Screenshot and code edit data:
================================

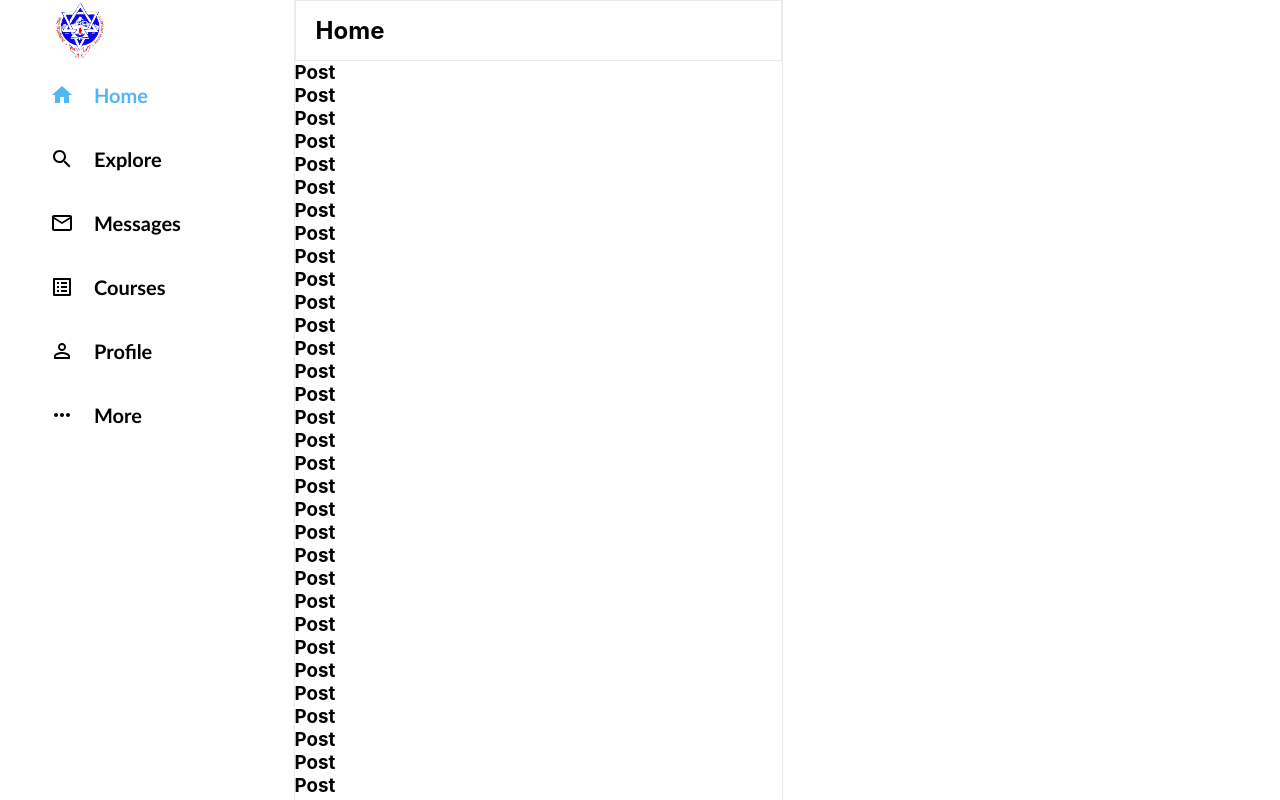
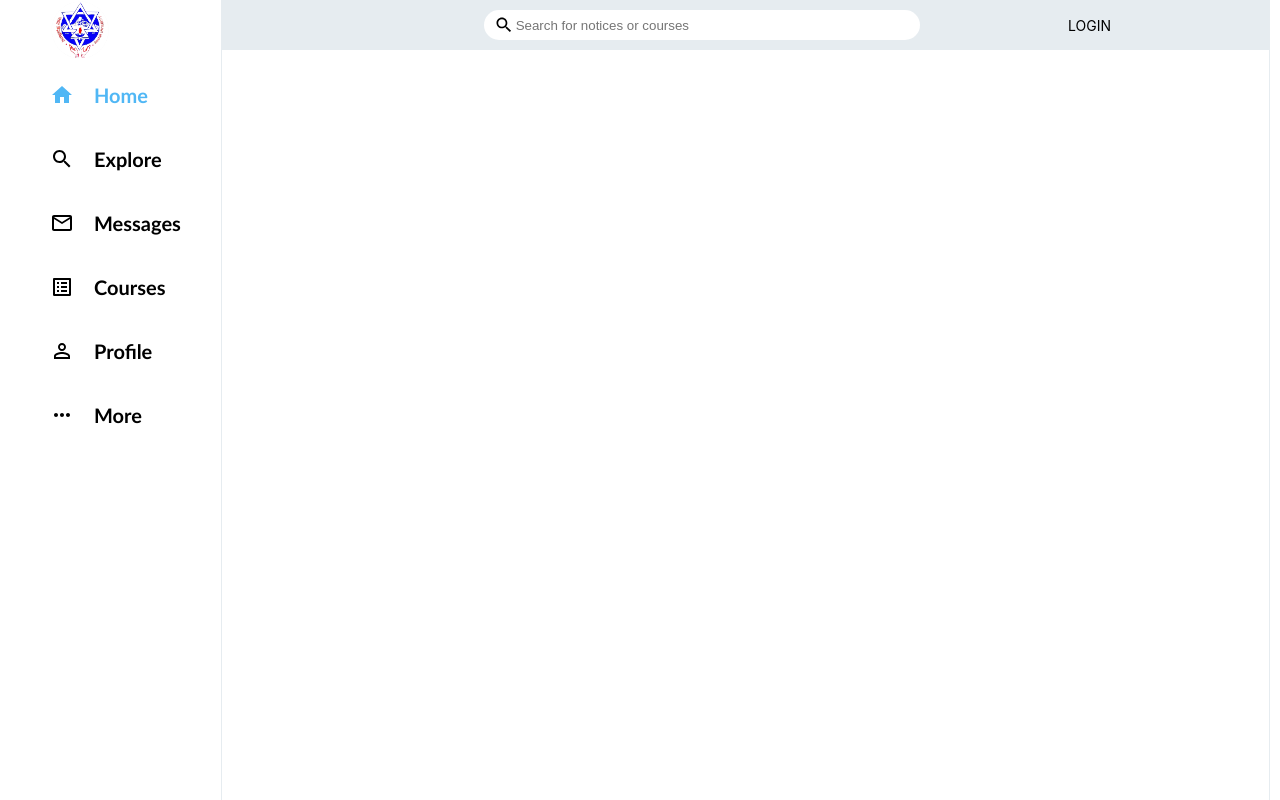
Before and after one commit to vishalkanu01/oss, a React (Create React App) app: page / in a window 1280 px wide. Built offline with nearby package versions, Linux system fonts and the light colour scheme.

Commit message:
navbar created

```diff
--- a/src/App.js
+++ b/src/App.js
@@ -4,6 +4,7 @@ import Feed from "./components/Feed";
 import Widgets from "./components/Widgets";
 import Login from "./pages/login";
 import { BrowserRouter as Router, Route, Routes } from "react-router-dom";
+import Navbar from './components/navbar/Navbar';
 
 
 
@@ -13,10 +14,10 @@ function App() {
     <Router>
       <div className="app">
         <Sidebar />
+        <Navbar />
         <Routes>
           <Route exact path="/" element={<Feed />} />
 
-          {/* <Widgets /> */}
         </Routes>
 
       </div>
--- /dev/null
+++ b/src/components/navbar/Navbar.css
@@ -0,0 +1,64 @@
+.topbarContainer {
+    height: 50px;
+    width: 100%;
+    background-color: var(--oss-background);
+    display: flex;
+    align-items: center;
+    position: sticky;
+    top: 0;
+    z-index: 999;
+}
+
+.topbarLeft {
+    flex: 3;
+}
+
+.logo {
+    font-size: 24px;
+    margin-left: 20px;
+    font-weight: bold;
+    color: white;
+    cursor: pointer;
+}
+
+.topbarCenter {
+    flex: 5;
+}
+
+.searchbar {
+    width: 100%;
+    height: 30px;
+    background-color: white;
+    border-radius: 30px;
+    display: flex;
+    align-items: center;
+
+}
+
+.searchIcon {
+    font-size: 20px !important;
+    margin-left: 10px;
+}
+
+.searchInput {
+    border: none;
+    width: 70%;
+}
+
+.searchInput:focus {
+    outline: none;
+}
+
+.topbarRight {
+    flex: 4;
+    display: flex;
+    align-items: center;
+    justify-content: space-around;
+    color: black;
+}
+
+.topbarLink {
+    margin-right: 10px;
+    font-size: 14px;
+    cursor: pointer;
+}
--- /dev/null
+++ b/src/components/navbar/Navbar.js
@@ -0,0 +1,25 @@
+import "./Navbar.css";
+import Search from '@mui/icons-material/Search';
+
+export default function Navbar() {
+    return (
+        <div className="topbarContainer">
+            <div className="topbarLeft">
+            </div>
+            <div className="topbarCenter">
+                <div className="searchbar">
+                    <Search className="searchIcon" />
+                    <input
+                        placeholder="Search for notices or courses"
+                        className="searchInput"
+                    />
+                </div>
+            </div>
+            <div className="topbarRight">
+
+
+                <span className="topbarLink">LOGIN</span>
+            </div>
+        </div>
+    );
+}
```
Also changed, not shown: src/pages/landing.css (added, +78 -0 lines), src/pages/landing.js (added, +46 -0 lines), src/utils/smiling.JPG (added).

================================

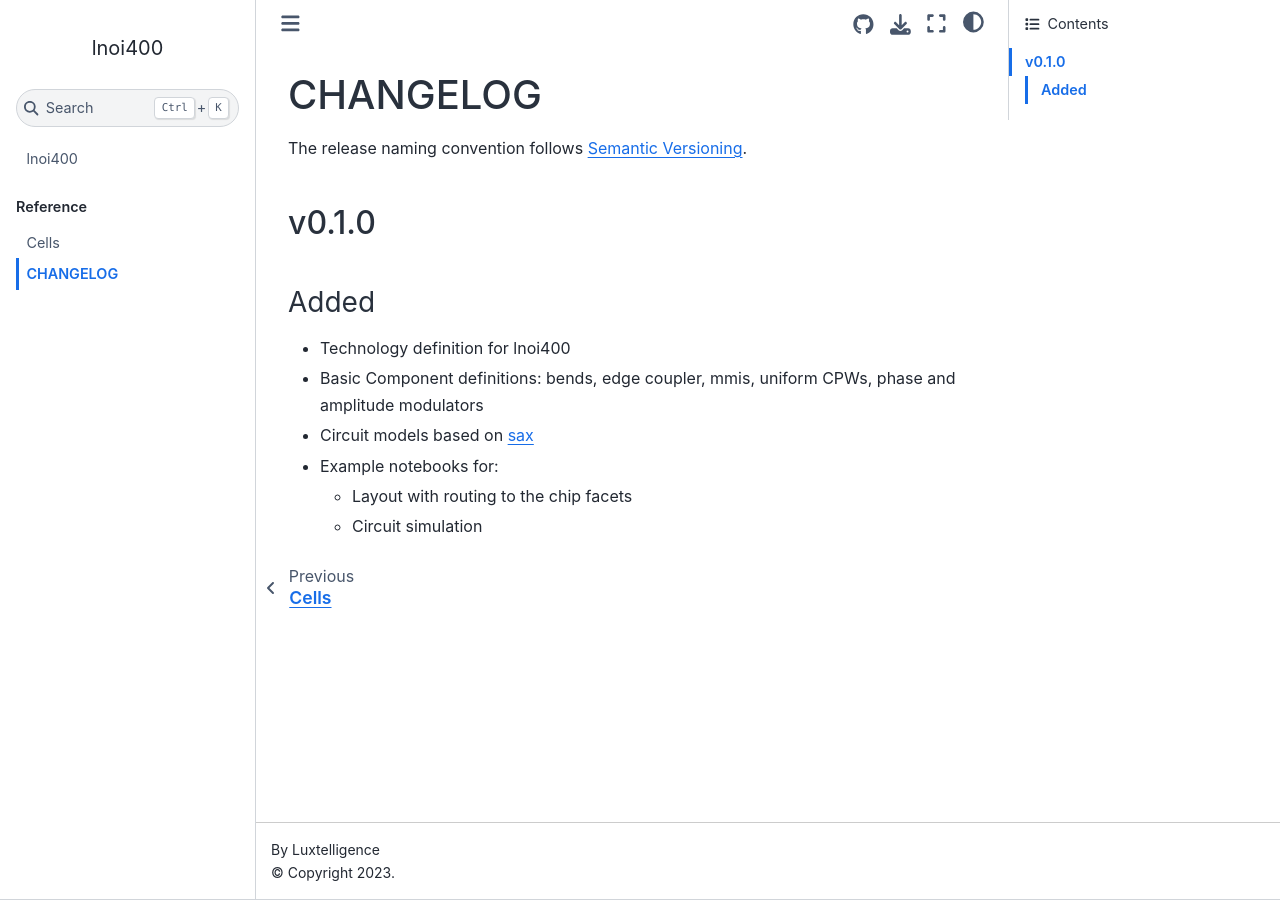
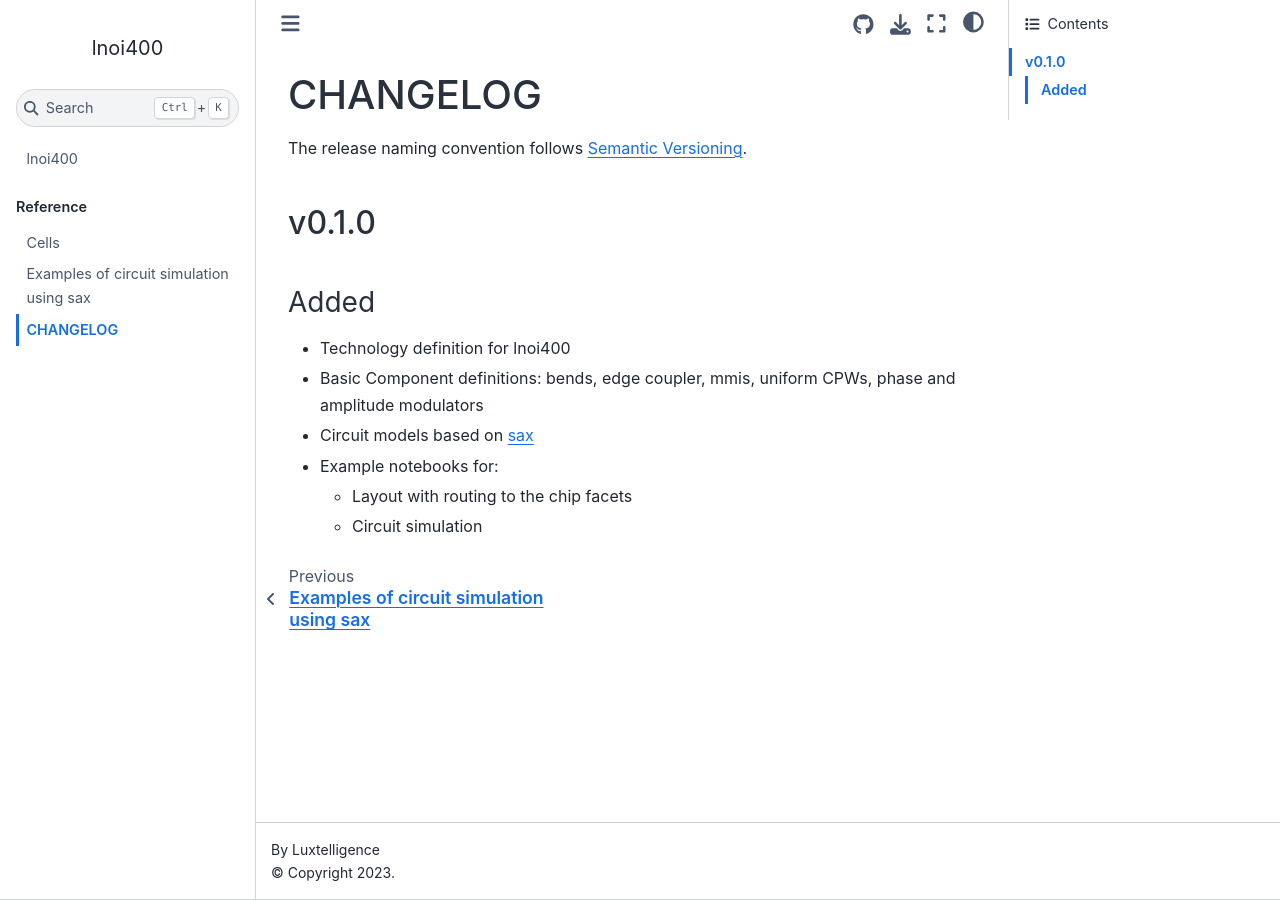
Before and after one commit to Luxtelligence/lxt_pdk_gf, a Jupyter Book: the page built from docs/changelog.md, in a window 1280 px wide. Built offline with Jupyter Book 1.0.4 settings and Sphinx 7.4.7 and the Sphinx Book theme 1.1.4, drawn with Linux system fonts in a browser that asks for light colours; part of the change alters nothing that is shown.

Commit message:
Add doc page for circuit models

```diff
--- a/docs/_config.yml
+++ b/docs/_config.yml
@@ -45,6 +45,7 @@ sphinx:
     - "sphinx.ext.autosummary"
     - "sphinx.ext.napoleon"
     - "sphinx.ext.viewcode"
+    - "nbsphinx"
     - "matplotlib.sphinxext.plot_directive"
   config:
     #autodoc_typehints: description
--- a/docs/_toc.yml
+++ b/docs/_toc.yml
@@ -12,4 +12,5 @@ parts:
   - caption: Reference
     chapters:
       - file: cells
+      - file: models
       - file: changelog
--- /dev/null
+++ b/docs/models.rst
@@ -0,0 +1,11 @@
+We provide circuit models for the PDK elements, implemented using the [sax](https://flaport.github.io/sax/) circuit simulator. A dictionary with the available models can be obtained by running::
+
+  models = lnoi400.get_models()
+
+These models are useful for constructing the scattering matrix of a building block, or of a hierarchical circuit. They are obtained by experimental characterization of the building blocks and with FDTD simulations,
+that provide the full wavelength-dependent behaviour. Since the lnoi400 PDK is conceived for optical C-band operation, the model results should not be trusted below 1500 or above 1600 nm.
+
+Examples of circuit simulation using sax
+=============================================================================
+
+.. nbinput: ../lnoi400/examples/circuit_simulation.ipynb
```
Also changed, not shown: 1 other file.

================================

◆ ABOUT THIS EXERCISE
Among the records above, find each line holding the string "file" and pull it out.

◆ REPLY TO THE TASK
       - file: cells
+      - file: models
       - file: changelog
Also changed, not shown: 1 other file.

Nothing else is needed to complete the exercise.